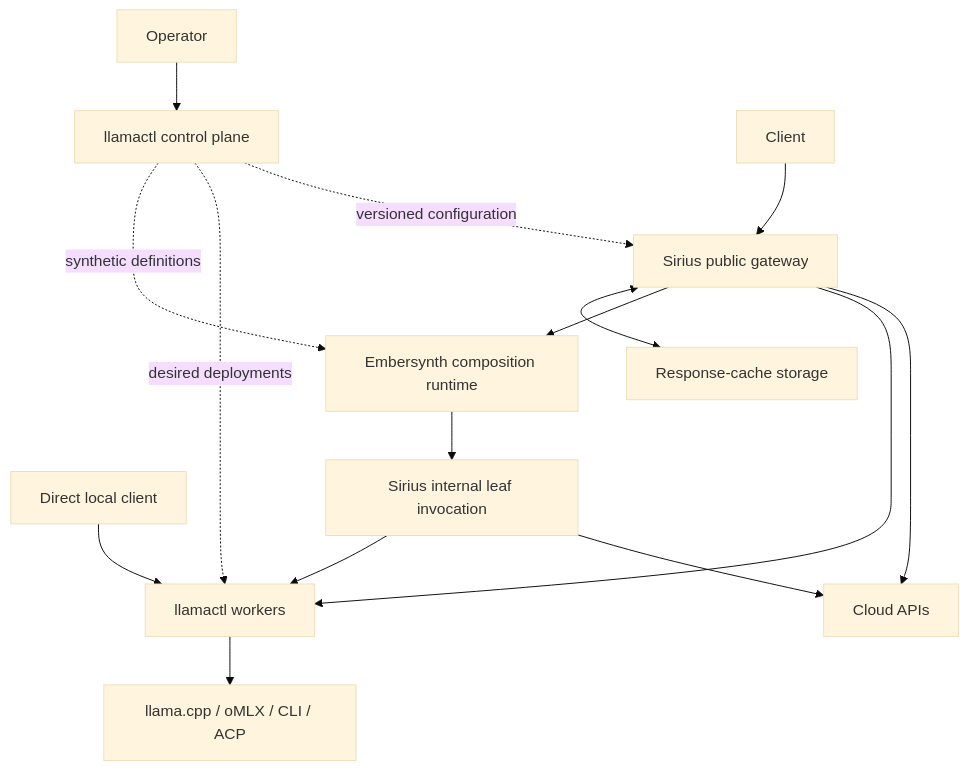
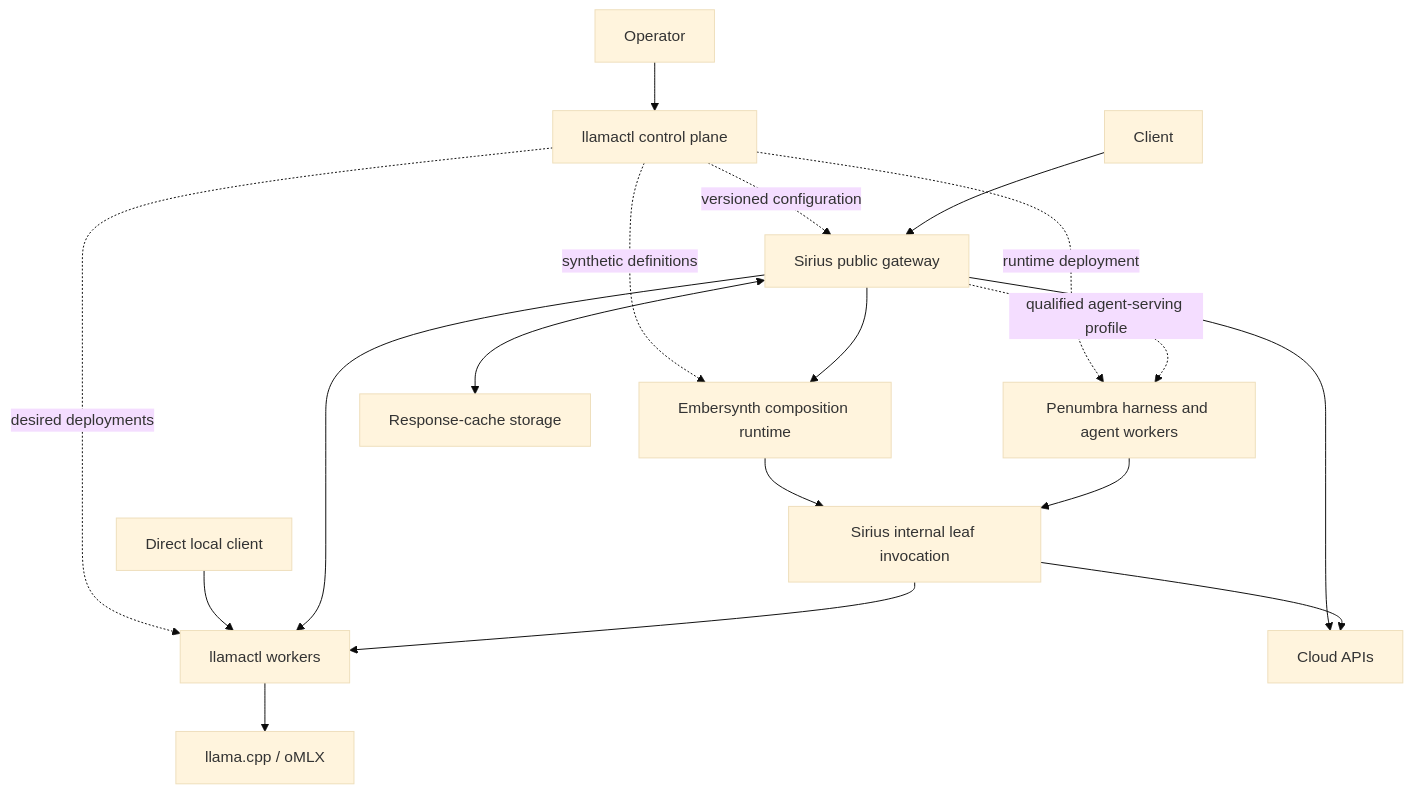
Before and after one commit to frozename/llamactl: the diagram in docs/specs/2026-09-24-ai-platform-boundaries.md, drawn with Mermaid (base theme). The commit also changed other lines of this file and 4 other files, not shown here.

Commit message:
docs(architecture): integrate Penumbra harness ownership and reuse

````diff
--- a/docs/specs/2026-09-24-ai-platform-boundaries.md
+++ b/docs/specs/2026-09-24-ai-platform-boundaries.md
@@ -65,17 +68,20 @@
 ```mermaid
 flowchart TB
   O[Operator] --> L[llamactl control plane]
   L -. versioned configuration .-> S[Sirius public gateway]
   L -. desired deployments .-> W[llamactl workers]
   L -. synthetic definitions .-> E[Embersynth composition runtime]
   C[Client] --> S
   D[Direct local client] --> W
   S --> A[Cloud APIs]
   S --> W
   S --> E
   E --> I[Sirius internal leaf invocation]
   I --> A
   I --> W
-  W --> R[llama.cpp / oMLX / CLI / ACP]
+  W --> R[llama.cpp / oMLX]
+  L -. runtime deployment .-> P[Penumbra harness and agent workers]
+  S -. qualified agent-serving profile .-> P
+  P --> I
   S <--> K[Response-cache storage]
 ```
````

#####

WHAT YOU ARE ASKED TO DO:
Set down exactly, and only, the lines of the data above from the line containing "and agent workers]" through the last one.

RESPONSE TO THE TASK:
+  L -. runtime deployment .-> P[Penumbra harness and agent workers]
+  S -. qualified agent-serving profile .-> P
+  P --> I
   S <--> K[Response-cache storage]
 ```
````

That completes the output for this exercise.